Web interface edit records:
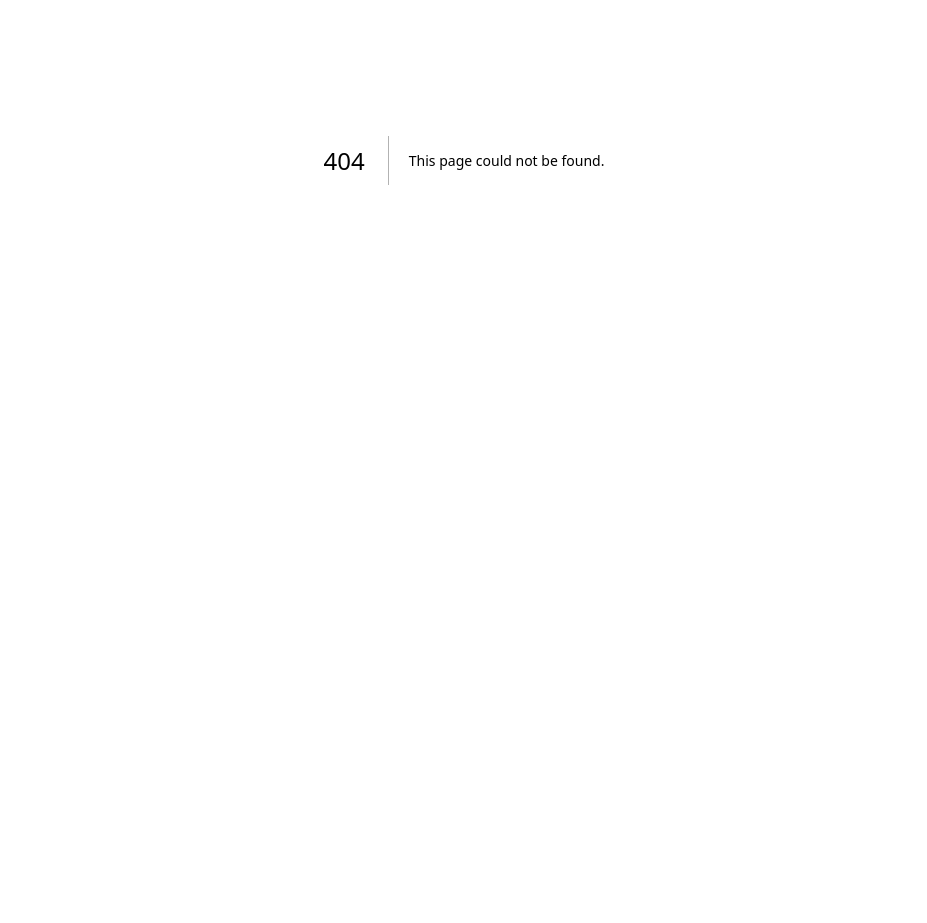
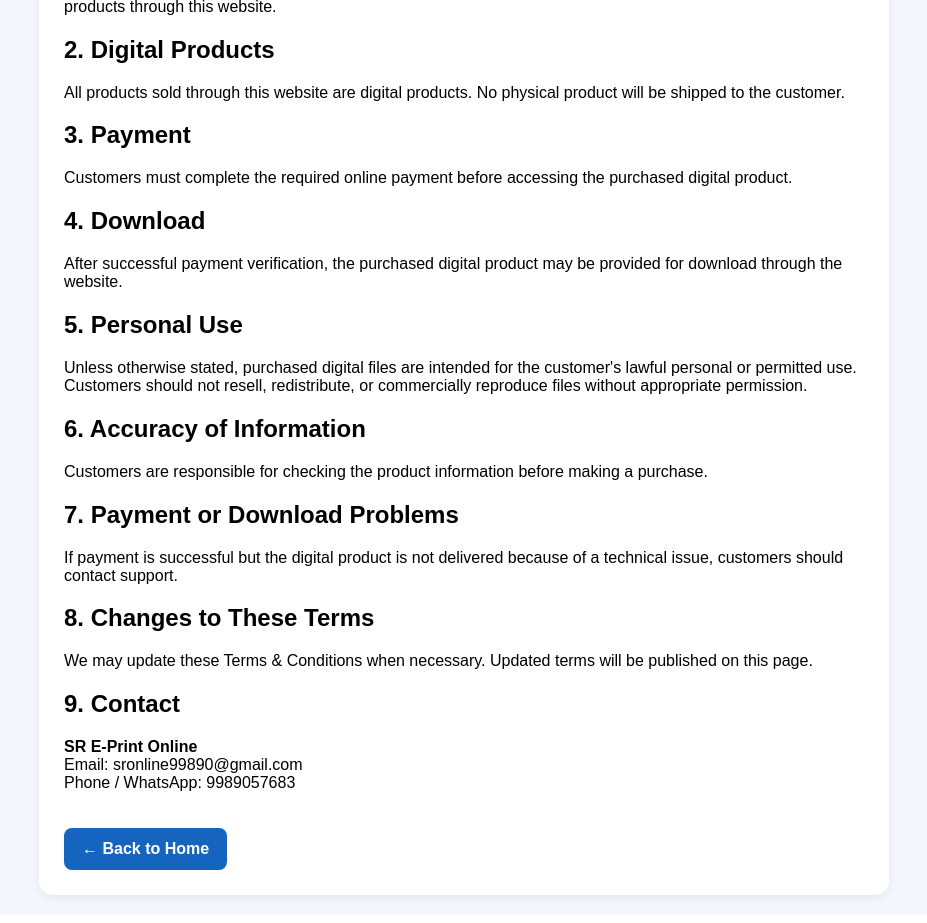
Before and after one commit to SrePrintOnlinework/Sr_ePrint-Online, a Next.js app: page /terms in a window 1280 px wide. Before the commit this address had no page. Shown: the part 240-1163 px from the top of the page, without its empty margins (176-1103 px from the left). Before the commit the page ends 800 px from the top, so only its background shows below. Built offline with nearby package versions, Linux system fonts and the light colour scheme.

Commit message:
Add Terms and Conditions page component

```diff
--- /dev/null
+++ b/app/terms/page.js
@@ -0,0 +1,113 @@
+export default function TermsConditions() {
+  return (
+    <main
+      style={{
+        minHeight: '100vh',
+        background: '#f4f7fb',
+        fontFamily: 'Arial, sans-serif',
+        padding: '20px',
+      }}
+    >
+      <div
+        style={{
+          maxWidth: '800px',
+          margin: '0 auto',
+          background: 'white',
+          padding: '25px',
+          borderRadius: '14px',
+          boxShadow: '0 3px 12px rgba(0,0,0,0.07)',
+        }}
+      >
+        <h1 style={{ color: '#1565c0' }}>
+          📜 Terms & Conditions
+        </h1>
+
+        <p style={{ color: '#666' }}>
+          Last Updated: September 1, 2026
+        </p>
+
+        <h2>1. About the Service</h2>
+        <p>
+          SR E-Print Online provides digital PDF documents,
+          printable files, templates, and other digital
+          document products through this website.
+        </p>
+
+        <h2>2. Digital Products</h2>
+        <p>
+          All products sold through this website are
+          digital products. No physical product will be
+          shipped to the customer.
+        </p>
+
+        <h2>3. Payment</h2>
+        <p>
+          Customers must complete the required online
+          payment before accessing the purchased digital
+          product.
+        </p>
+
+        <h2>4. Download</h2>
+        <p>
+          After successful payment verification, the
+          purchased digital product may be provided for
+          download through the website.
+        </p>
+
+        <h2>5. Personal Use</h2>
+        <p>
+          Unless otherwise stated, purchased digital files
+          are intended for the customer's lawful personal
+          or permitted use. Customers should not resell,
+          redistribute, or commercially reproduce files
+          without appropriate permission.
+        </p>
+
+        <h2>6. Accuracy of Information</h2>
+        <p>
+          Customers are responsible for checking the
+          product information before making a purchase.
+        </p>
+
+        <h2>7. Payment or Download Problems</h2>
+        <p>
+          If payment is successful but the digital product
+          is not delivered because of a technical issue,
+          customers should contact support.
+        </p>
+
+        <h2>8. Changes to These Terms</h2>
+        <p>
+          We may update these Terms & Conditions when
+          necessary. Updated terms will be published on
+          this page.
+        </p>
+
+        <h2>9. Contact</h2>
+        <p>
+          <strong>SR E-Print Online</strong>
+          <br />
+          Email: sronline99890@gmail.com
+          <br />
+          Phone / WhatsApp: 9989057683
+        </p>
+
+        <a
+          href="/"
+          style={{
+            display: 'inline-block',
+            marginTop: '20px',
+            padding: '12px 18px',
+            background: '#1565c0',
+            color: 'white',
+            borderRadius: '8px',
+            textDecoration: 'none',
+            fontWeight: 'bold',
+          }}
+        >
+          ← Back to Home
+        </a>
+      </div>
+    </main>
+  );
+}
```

Work required: Pull together all lines from the data that mention the word "background".

Written solution:
Before and after one commit to SrePrintOnlinework/Sr_ePrint-Online, a Next.js app: page /terms in a window 1280 px wide. Before the commit this address had no page. Shown: the part 240-1163 px from the top of the page, without its empty margins (176-1103 px from the left). Before the commit the page ends 800 px from the top, so only its background shows below. Built offline with nearby package versions, Linux system fonts and the light colour scheme.
+        background: '#f4f7fb',
+          background: 'white',
+            background: '#1565c0',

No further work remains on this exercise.